What you have to do —
Work through the entries below and show every line in which "York" is found.

Material shown —

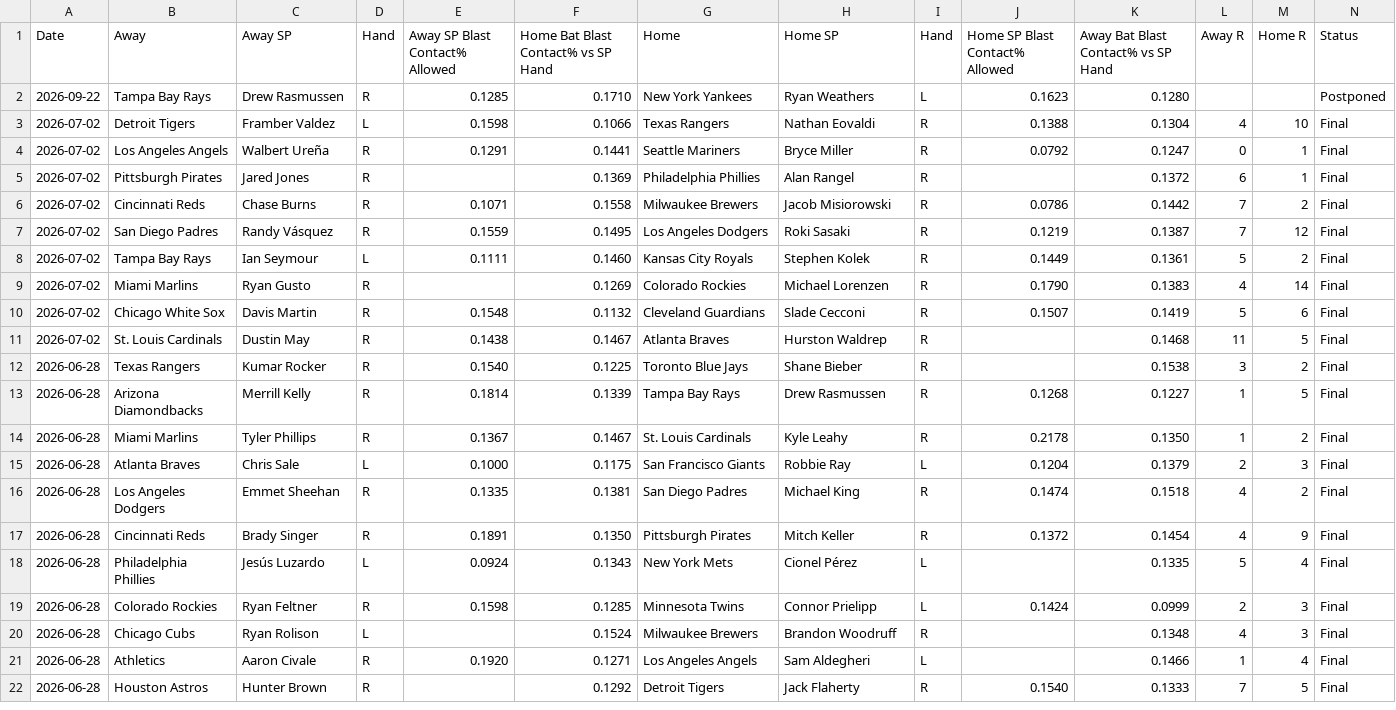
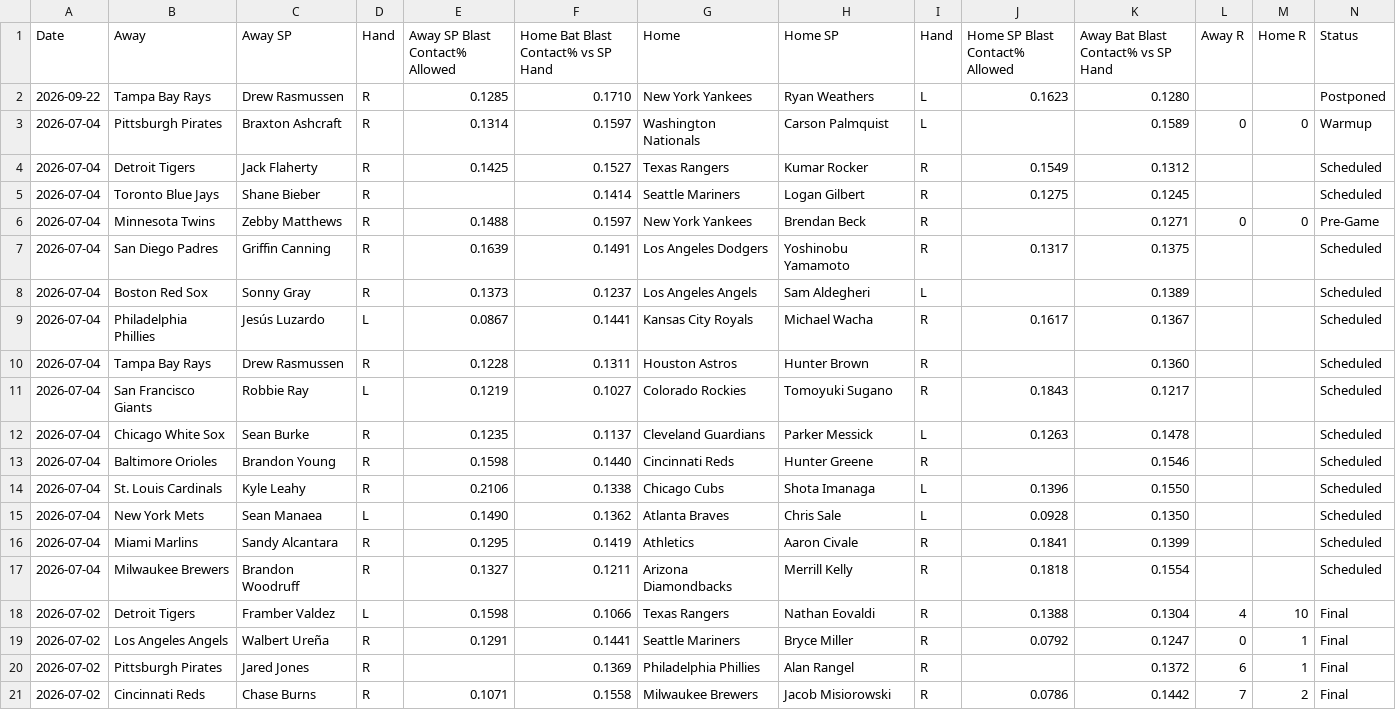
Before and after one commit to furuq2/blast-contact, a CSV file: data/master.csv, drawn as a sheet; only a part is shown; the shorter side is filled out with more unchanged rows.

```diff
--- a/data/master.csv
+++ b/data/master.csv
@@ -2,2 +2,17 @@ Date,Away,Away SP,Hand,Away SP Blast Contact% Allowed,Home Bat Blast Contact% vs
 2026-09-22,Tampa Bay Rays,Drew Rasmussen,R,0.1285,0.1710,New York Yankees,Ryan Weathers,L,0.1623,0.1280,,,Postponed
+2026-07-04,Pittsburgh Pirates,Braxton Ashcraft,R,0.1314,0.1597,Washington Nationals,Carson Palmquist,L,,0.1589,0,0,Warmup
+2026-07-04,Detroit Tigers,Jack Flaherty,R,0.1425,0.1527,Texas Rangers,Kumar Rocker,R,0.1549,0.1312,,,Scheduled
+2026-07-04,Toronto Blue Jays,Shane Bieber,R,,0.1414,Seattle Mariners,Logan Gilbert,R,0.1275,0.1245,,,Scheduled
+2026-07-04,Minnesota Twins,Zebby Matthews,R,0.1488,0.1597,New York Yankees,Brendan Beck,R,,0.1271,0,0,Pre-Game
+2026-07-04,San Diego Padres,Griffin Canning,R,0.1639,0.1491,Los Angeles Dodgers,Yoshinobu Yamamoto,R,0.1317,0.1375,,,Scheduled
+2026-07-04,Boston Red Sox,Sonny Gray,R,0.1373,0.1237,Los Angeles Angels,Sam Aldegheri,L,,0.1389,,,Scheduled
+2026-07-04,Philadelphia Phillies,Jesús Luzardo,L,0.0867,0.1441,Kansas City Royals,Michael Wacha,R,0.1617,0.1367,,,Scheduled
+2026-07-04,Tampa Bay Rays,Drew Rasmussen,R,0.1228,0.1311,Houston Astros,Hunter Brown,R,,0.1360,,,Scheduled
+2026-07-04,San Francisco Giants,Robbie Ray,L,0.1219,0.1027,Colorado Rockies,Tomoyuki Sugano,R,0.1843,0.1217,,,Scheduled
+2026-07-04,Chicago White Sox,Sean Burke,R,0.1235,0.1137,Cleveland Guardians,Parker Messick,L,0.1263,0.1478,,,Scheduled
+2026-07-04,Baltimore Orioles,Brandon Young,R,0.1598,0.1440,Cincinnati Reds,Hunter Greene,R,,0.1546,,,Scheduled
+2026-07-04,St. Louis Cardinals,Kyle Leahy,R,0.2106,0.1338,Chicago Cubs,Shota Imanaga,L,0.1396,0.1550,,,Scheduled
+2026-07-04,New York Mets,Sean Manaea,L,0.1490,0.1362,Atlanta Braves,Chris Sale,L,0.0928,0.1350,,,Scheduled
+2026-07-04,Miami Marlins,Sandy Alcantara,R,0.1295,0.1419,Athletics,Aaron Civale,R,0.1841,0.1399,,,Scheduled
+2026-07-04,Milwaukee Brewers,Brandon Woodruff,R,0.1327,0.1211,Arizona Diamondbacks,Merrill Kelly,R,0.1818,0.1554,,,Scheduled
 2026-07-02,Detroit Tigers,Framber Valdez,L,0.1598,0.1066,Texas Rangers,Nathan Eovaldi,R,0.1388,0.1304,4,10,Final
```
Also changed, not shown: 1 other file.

Output for this task —
 2026-09-22,Tampa Bay Rays,Drew Rasmussen,R,0.1285,0.1710,New York Yankees,Ryan Weathers,L,0.1623,0.1280,,,Postponed
+2026-07-04,Minnesota Twins,Zebby Matthews,R,0.1488,0.1597,New York Yankees,Brendan Beck,R,,0.1271,0,0,Pre-Game
+2026-07-04,New York Mets,Sean Manaea,L,0.1490,0.1362,Atlanta Braves,Chris Sale,L,0.0928,0.1350,,,Scheduled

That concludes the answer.